A couple of weeks ago I read a blog post that warns writers away from publishing author newsletters.
The blogger included a couple of quotes from writers who advocate not using an author newsletter. She even referenced Anne R. Allen’s recent blog post about readers not wanting a “personal relationship” with authors. Finally she wrote “News flash: Not every reader is a groupie. As a matter of fact, most don’t want their privacy violated. Most don’t care about an author’s personal life.”
All of which left me shaking my head.
First of all, when an author shares details (real or fictional) about his or her personal life, how does that “violate” the reader’s privacy?
Second, I have to wonder where the blogger came up with the statistic that “most” readers don’t care about an author’s personal life? Do you suppose she actually interviewed a significant number of readers (say, a million)? Or is it more likely she was just making an unsupported blanket statement?
So here’s my own news flash: It isn’t your job to pre-judge what readers want to read. Your job is to write.

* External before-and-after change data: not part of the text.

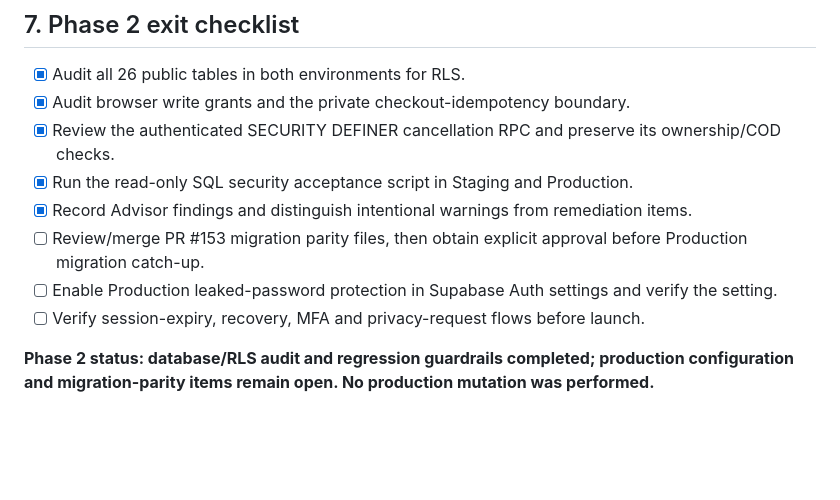
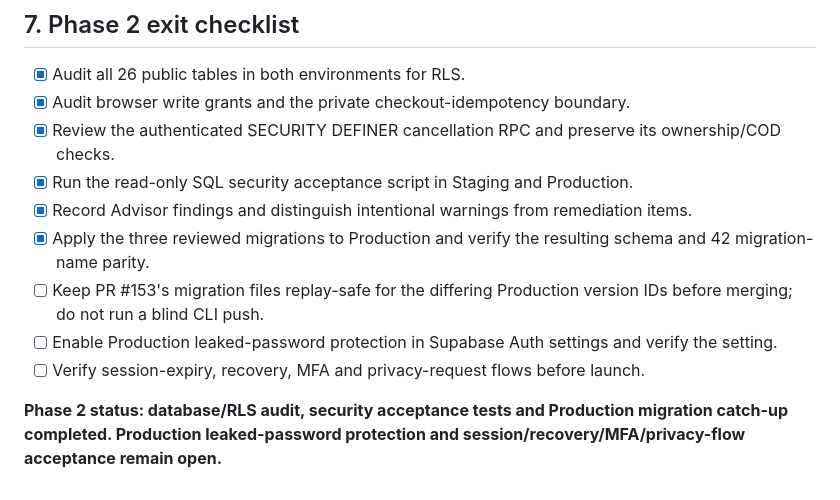
Before and after one commit to ugcnoorstudio-ui/IQA-WATCHES-, a Markdown page: docs/PHASE2_DATABASE_SECURITY_AUDIT.md, the part around one of its changes. GitHub-like rendering; blank space fills up the shorter version.

```diff
--- a/docs/PHASE2_DATABASE_SECURITY_AUDIT.md
+++ b/docs/PHASE2_DATABASE_SECURITY_AUDIT.md
@@ -107,8 +110,9 @@ The script is read-only and creates no fixtures or database objects.
 - [x] Review the authenticated SECURITY DEFINER cancellation RPC and preserve its ownership/COD checks.
 - [x] Run the read-only SQL security acceptance script in Staging and Production.
 - [x] Record Advisor findings and distinguish intentional warnings from remediation items.
-- [ ] Review/merge PR #153 migration parity files, then obtain explicit approval before Production migration catch-up.
+- [x] Apply the three reviewed migrations to Production and verify the resulting schema and 42 migration-name parity.
+- [ ] Keep PR #153's migration files replay-safe for the differing Production version IDs before merging; do not run a blind CLI push.
 - [ ] Enable Production leaked-password protection in Supabase Auth settings and verify the setting.
 - [ ] Verify session-expiry, recovery, MFA and privacy-request flows before launch.
 
-**Phase 2 status: database/RLS audit and regression guardrails completed; production configuration and migration-parity items remain open. No production mutation was performed.**
+**Phase 2 status: database/RLS audit, security acceptance tests and Production migration catch-up completed. Production leaked-password protection and session/recovery/MFA/privacy-flow acceptance remain open.**
```
Also changed, not shown: other parts of docs/PHASE2_DATABASE_SECURITY_AUDIT.md (+15 -12 lines), docs/SECURITY_BASELINE.md (+11 -0 lines).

The reader’s job is to decide what he or she likes.
Understand, I don’t really care what readers want, other than to read my books. But I care a great deal that yet one more respected figure out there is slopping advice on a wall without bothering to think of the impact it might have.
As you probably know, I don’t have an author newsletter, though I’m hoping the new manager of my publishing company, StoneThread Publishing, will start one soon specifically to announce and talk about my books. I’m pretty prolific, and books don’t announce themselves.
That being said, you also probably know that for the past few years I’ve published a Journal over at HEStanbrough.com almost every day.
Admittedly, the Journal is mostly for writers, but I often publish a “topic” on writing, and in each edition I publish my own numbers, occasional info on my own books, and tidbits about my personal life (vignettes, really).
Some subscribers are there for the writing tips. Some are there for motivation, to see what they can accomplish if they apply themselves and stick to it. And some are there for the personal insights. I suspect many are there for a combination of those.
My point is that blanket statements, by their very nature, never work.
The fact is that some readers are naturally curious and want to feel they “know” you better. (As an aside, that doesn’t make them “groupies.”) Other readers couldn’t care less about the personal stuff. And the old truism applies: You can’t please everyone.
So the secret, I think, to writing an author newsletter (or regular blog) is to please yourself and be consistent. And the key to consistency in blogging, as it is in fiction, is to write what you want to write and let the readers decide what they like or don’t like.
If you aren’t comfortable sharing personal information, don’t. If you are, do. My (almost) daily Journal, to me, is chatting over the back fence with friends, some of whom are readers and some of whom are other writers.
And I’m very glad they’re there (and that you’re here), no matter the reason.
‘Til next time, happy writing!